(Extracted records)
>>>>

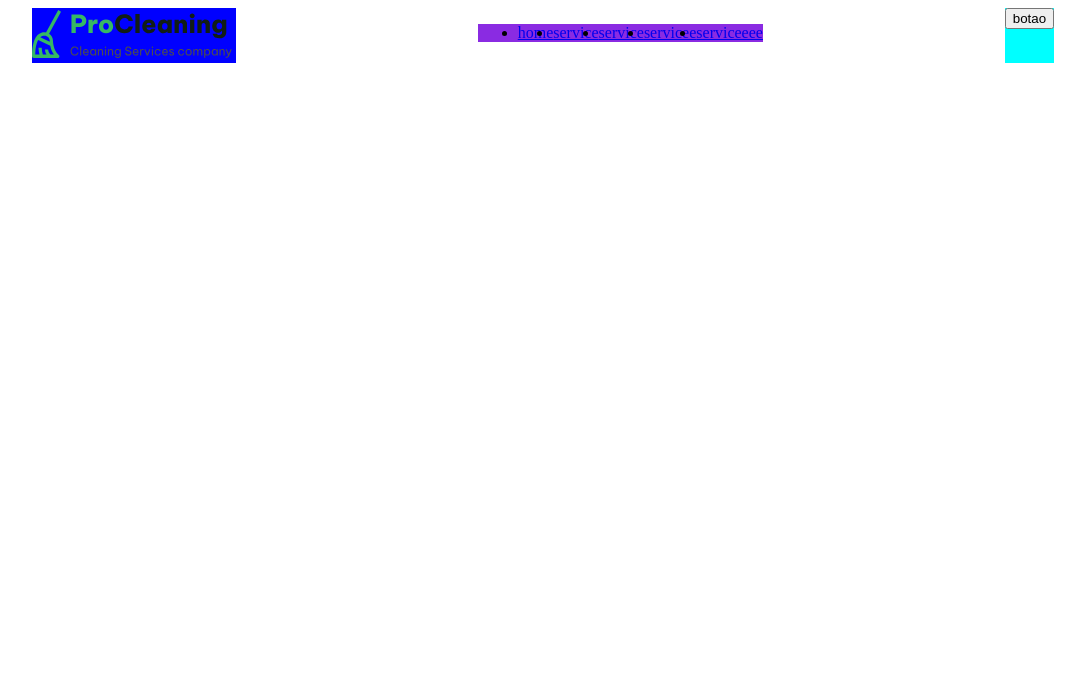
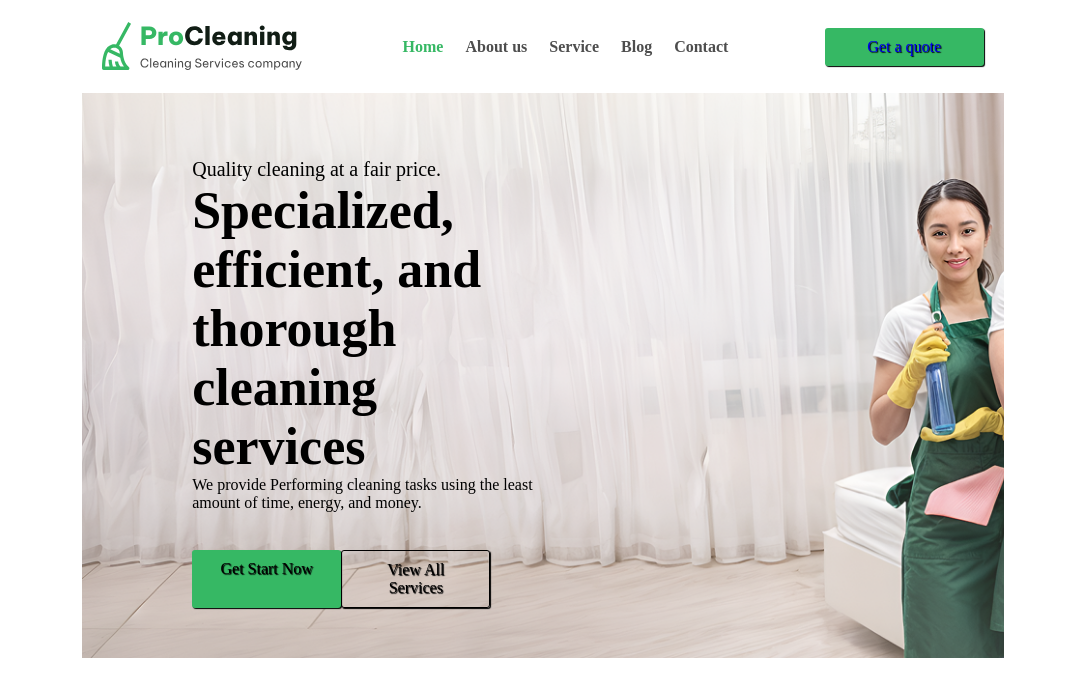
Before and after one commit to brunofbaroni/aula-impacta, a plain HTML site: page index.html in a window 1280 px wide. Shown: the whole page, without its empty margins (97-1182 px from the left). Drawn offline with Linux system fonts and the light colour scheme; a web font is replaced by a local one.

Commit message:
botao transparente

```diff
--- /dev/null
+++ b/css/custom.css
@@ -0,0 +1,12 @@
+:root {
+    /* Cores do projeto */
+    --cor-proclen-green-light: #36B864;
+    --cor-proclen-green-dark:#1a9344;
+    --cor-proclen-green-dark2: #111d15
+    --cor-proclen-white: #ffffff;
+    --cor-proclen-gray:#4D4D4D;
+    --cor-proclen-gray2:#666666;
+
+    /* Tamanho de fonte do projeto */
+    --font-size: 10px;
+}
--- a/css/style.css
+++ b/css/style.css
@@ -1,18 +1,227 @@
-.header {
-    display: flex ;
-    justify-content: space-around;
+/* Formatando a index */
+
+html {
+    font-size: var(--font-size);
 }
 
-.logo {
-    background-color: blue;
+/* import font */
+@font-face {
+    font-family: PlayfairDisplay;
+    src: url(../fonts/PlayfairDisplay-VariableFont_wght.ttf);
 }
 
-.menu ul {
-    background-color: blueviolet;
-    display: flex;
-    justify-content: space-around;
+/* Reset configurações aplicadas pelo browser */
+* {
+    margin: 0;
+    padding: 0;
+    border: 0;
+    box-sizing: border-box;
+    font-size: 100%;
 }
 
-.botao {
+.header {
+    display: flex;
+    justify-content: center;
+    align-items: center;
+    padding: 20px 0;
+}
+
+.container {
+    max-width: 90%;
+    margin: auto;
+}
+
+.menu{
+    width: 45%;
+}
+
+.menu-itens {
+    display: flex;
+    list-style-type: none;
+    justify-content: center;
+}
+
+/* Menu header */
+.item {
+    text-decoration: none;
+    padding: 10px;
+    display: block;
+    color: var(--cor-proclen-gray);
+    font-size: 1.6rem;
+    font-family: PlayfairDisplay;
+    font-weight: 700;
+}
+
+.active {
+    color: var(--cor-proclen-green-light);
+}
+
+/* .item:hover {
     background-color: aqua;
+} */
+
+.menu-itens li {
+    margin: 1px;
 }
+
+.h1 {
+    font-size: 5.2rem;
+}
+
+.btn-green {
+    background-color: var(--cor-proclen-green-light);
+    border: transparent;
+    color: var(--cor-proclen-white);
+    border-radius: 3px;
+    padding: 10px 20px;
+    cursor: pointer;
+    font-size: 1.6rem;
+    font-family: sauce;
+    width: 159px;
+    line-height: 18px;
+    text-align: center;
+    min-height: 10px;
+    text-shadow: 1px 1px 1px #000000;
+    box-shadow: 1px 1px 1px #000000;
+    text-decoration: none;
+}
+
+.btn-green2 {
+    background-color: rgb(68, 192, 78, 0);
+    color: var(--cor-proclen-white);
+    border: 1px solid #000000;
+    border-radius: 3px;
+    padding: 10px 20px;
+    cursor: pointer;
+    font-size: 1.6rem;
+    font-family: sauce;
+    width: 159px;
+    line-height: 18px;
+    text-align: center;
+    min-height: 10px;
+    text-shadow: 1px 1px 1px #000000;
+    box-shadow: 1px 1px 1px #000000;
+    text-decoration: none;
+}
+
+.btn-green:hover {
+    background-color: var(--cor-proclen-green-dark);
+    text-shadow: -1px 1px 1px #000000;
+}
+
+.btn-green2:hover {
+    background-color: rgb(21, 126, 0, 0.2);
+    text-shadow: -1px 1px 1px #000000;
+}
+
+.logo{
+    display: block;
+    /* height: 150px;
+    width: 150px;
+    border: 1px #000000 solid; */
+    /* border-radius: 50%; */
+    height: auto;
+}
+
+/* Formatação da Main */
+.main-clean {
+    height: auto;
+    background-image: url(../img/hero-iamge.png);
+    background-repeat: no-repeat;
+    background-color: blueviolet;
+    width: 80%;
+    margin: 0 auto;
+    background-size: cover;
+}
+
+.content-main {
+    width: 50%;
+    padding: 65px 0px 50px 110px;
+}
+
+.content-main > p:nth-child(1) {
+    font-size: 2rem;
+    color: var(--cor-proclen-green-dark2)
+}
+
+.content-main > p:nth-child(3) {
+    font-size: 1.6rem;
+    color: var(--cor-proclen-green-dark2)
+}
+
+.content-buttons > a {
+    display: block
+}
+
+.content-buttons {
+    display: flex;
+    width: 85%;
+    justify-content: space-between;
+    padding: 38px 0 0;
+}
+
+
+/* header {
+    background-color: rgb(106, 104, 129);
+    position: fixed;
+    width: 100%;
+    box-shadow: 1px 1px 5px #000000;
+} */
+
+/* Trabalhando com position - Criando uma modal */
+/* .screen {
+    background-color: rgba(0, 0, 0, 0.6);
+    width: 100%;
+    height: 100%;
+    position: fixed;
+    top:0;
+    display: flex;
+    justify-content: center;
+    align-items: center;
+}
+
+.modal {
+    background-color: rgb(255, 255, 255);
+    width: 50%;
+    height: 50%;
+} */
+
+/* .sub-menu {
+    display: none;
+    position: absolute;
+}
+
+.ativa-menu:hover .sub-menu {
+    display: block;
+} */
+
+/* #item {
+    color: rgb(61, 43, 226);
+}
+
+.item {
+    color: rgb(255, 0, 0);
+    text-decoration: none;
+}
+
+a {
+    color: rgb(9, 168, 20);
+} */
+
+
+
+
+/* Pseudo class */
+/* .item {
+    color: rgb(221, 0, 255);
+    text-decoration: none;
+}
+
+.item:hover {
+    color: rgb(0, 21, 255);
+    text-decoration: underline;
+}
+
+.item:active {
+    color: rgb(68, 226, 0);
+} */
--- /dev/null
+++ b/css/style00.css
@@ -0,0 +1,46 @@
+* {
+margin: 0;
+box-sizing: border-box;
+  border: 0;
+}
+
+.header {
+    display: flex ;
+    justify-content: space-around;
+}
+
+.logo {
+
+}
+
+.menu{
+align-items: center;
+}
+
+.menu-itens {
+    list-style-type: none;
+    display: flex;
+    justify-content: center;
+}
+
+.btn-green {
+    color: #ffffff;
+    border: transparent;
+    background-color: #36B864;
+    border-radius: 5px;
+    padding: 10px 20px;
+    cursor: pointer
+}
+
+.btn-green:hover {
+background-color: #2ba756;
+
+}
+
+.item:hover {
+    background-color: aqua;
+}
+
+.item {
+    text-decoration: none;
+}
--- a/index.html
+++ b/index.html
@@ -1,43 +1,80 @@
 <!DOCTYPE html>
-<html lang="pt">
+<html lang="en">
 
 <head>
     <meta charset="UTF-8">
     <meta name="viewport" content="width=device-width, initial-scale=1.0">
-  <title>Curso Front-End Impacta</title>
+    <title>Curso Front-End Impacta </title>
+    <link rel="stylesheet" href="css/custom.css">
     <link rel="stylesheet" href="css/style.css">
 </head>
 
 <body>
     <header>
-    <div class="container header">
+        <div class="container">
+            <div class="header">
                 <div class="logo">
-        <a href=#><img src="/img/Logo.svg" alt=""></a>
+                    <a href="#"><img src="img/Logo.svg" alt=""></a>
                 </div>
                 <div class="menu">
                     <nav>
-          <ul>
-            <li><a href=#>home</a></li>
-            <li><a href=#>service</a></li>
-            <li><a href=#>service</a></li>
-            <li><a href=#>servicee</a></li>
-            <li><a href=#>serviceeee</a></li>
+                        <ul class="menu-itens">
+                            <li class="ativa-menu">
+                                <a href="#" class="item active">
+                                    Home
+                                </a>
+                                <!-- <ul class="sub-menu">
+                                <li>teste 1</li>
+                                <li>teste 2</li>
+                                <li>teste 3</li>
+                            </ul>  -->
+                            </li>
+                            <li> <a href="#" class="item">About us</a> </li>
+                            <li> <a href="#" class="item">Service</a> </li>
+                            <li> <a href="#" class="item">Blog</a></li>
+                            <li> <a href="#" class="item">Contact</a> </li>
                         </ul>
                     </nav>
                 </div>
-      <div class="botao">
-        <button> botao </button>
+                <div class="get-a-quote">
+                    <a href="#"><button class="btn-green">Get a quote</button></a>
+                </div>
             </div>
         </div>
     </header>
     <main>
+        <div class="container">
+            <div class="main-clean">
+              <div class="content-main">
+                <p>Quality cleaning at a fair price.</p>
+                <h1 class="h1">Specialized, efficient, and thorough cleaning services</h1>
+                <p>We provide Performing cleaning tasks using the least amount of time, energy, and money.</p>
+                <div class="content-buttons">
+                  <a href="#" class="btn-green">Get Start Now</a>
+                  <a href="#" class="btn-green2">View All Services</a>
+
+                </div>
+
+
+              </div>
+
+            </div>
+        </div>
     </main>
     <section>
 
+
     </section>
+
     <footer>
 
     </footer>
+
+    <div class="screen">
+        <div class="modal">
+            <!-- Lorem ipsum dolor sit, amet consectetur adipisicing elit. Exercitationem, porro. Magni optio sit doloribus quo, quas veniam sunt, quaerat accusamus minima distinctio soluta a, tempora placeat aperiam dignissimos omnis unde. -->
+        </div>
+    </div>
 </body>
 
 </html>
```
Also changed, not shown: index00.html (added, +43 -0 lines), fonts/pepper-sauce.ttf (added), img/hero-iamge.png (added). Lines whose indentation alone changed are shown as unchanged.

<<<<

## PROBLEM DETAILS
Wherever the word "ffffff" appears in the entries above, copy that whole line.

## RESPONSE TO THIS TASK
+    --cor-proclen-white: #ffffff;
+    color: #ffffff;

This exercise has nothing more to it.